Retour et échangePour le retour d'un produit acheté: si votre produit ne vous satisfait pas ou si vous pensez qu'il y a une erreur dans votre commande, n'hésitez pas à nous contacter en tout temps par courriel.
- Nous nous engageons à remplacer tout sachet de semences qui poserait problème.
- La germination ne dépend pas uniquement de la qualité de nos semences, mais nous sommes prêts à vous conseiller si vous éprouvez des problèmes.
Si malgré tout vous désirez retourner votre colis:Vous pouvez le faire à l'adresse suivante: 1039 Legendre Est, Montréal, Qc. H2M 2N2 Incluez votre facture. Pour plus d'information, visitez
This bean comes from Romania. It was given to me by an old gardener from a community garden. He emigrated to Canada after the war and brought this bean with him, more than 50 years ago.
He prefers to eat the Fideluta half-dry, as shell beans, when the seeds are still young but already big in size.
Delicious in cassoulet stew.
Pkt : 25 seeds.
High-yielding yellow bush bean. Can withstand comparison with the Beurre de Rocquencourt. Delicious long yellow pods with black seeds. Can be eaten when young and tender or as a dry bean. Very productive over a long period of time, the more you pick the more it will give you beans.

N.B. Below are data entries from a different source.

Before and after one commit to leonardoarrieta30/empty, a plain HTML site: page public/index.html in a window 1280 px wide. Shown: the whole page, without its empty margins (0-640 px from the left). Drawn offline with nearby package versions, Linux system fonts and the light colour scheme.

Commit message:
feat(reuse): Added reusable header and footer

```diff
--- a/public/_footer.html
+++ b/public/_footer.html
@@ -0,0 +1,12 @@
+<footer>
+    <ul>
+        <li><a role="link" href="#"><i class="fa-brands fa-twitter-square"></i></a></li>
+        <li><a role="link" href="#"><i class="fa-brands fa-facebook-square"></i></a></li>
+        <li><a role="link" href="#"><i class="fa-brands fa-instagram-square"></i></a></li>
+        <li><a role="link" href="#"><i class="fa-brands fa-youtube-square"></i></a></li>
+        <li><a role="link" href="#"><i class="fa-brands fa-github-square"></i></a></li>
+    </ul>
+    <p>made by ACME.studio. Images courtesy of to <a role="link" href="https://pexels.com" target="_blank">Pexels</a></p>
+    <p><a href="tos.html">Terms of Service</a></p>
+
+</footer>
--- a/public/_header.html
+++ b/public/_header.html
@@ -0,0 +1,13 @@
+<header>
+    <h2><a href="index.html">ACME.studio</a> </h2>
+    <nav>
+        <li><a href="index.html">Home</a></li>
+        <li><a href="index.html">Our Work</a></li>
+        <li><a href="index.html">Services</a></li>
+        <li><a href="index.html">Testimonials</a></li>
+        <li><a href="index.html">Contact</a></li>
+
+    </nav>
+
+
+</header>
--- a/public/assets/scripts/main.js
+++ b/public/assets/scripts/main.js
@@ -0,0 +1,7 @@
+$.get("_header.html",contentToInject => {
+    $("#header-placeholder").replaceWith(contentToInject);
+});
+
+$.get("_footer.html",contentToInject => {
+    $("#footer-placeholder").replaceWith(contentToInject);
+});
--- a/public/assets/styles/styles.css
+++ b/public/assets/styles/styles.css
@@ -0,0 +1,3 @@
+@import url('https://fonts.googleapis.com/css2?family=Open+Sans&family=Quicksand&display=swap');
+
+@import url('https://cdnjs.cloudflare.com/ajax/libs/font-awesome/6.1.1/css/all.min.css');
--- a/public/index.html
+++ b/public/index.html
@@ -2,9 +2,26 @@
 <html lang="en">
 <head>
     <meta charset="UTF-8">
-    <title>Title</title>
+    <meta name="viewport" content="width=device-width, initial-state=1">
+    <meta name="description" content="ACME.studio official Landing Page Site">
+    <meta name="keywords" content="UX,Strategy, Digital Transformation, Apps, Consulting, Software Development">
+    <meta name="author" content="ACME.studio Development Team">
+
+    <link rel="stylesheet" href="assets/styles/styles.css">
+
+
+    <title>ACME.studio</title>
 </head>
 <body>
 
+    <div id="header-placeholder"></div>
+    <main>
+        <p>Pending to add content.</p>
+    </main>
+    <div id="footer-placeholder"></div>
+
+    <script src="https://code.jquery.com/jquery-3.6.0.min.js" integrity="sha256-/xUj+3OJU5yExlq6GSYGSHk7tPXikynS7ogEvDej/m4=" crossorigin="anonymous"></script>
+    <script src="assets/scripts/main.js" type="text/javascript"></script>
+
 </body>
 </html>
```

This old variety comes from Sainte-Hélène, Kamouraska County, where it has been cultivated since time immemorial by Rollande Labrie (born in 1923) and her family. We are proud to offer it and ensure its preservation.

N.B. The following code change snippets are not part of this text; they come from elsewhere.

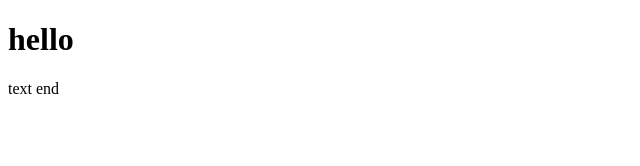
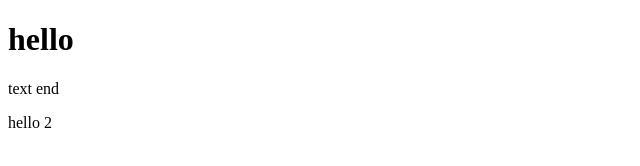
Before and after one commit to bakhtiyorshorahimov/project2504, a plain HTML site: page index.html in a window 1280 px wide. Shown: the full height of the page, 0-640 px from the left. Drawn offline with Linux system fonts and the light colour scheme.

Commit message:
span in html

```diff
--- a/index.html
+++ b/index.html
@@ -8,5 +8,6 @@
 <body>
      <h1>hello</h1>
      <p>text end</p>
+     <span>hello 2</span>
 </body>
 </html>
```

Wax bean originally comes from Algeria. Under the name Algiers Bean, it made its appearance in France in the 1840s. From then on, the French selected and developed many yellow wax beans with black seeds. The most famous one is the Beurre de Rocquencourt, named after a town near Versailles.Package: 30-35 seeds
Old dwarf cultivar from Beauce, Quebec. Its green pods are covered with purple stripes. It can be eaten as green or dry beans. According to many, they're the best choice to make baked beans (fèves au lard). However, Boucher Family bean fans disagree. The solution? Mix 'em both!
Beauce territory was originally occupied by the Iroquoian Nation of the Saint-Lawrence. It is therefore a possibility that this bean comes from a variety that they were growing. With the arrival of the first Colonizers many trades happened, among which beans were handed to the newcomers. With this gift, they then continued selection over many years to create different varieties.
This variety, Thibodeau du comté Beauce, was found by Mr Marc Warsha. He was given the seeds by Mr Martin Roy from St-Zacharie, in Beauce. The cultivation of this bean had been carried for 4 generations, starting with the great-great-grandmother of Martin Roy, as far as we can trace back.
The name, Thibodeau du comté Beauce, was first listed in the Seed of Diversity catalogue in 2003.
Package: 30 seeds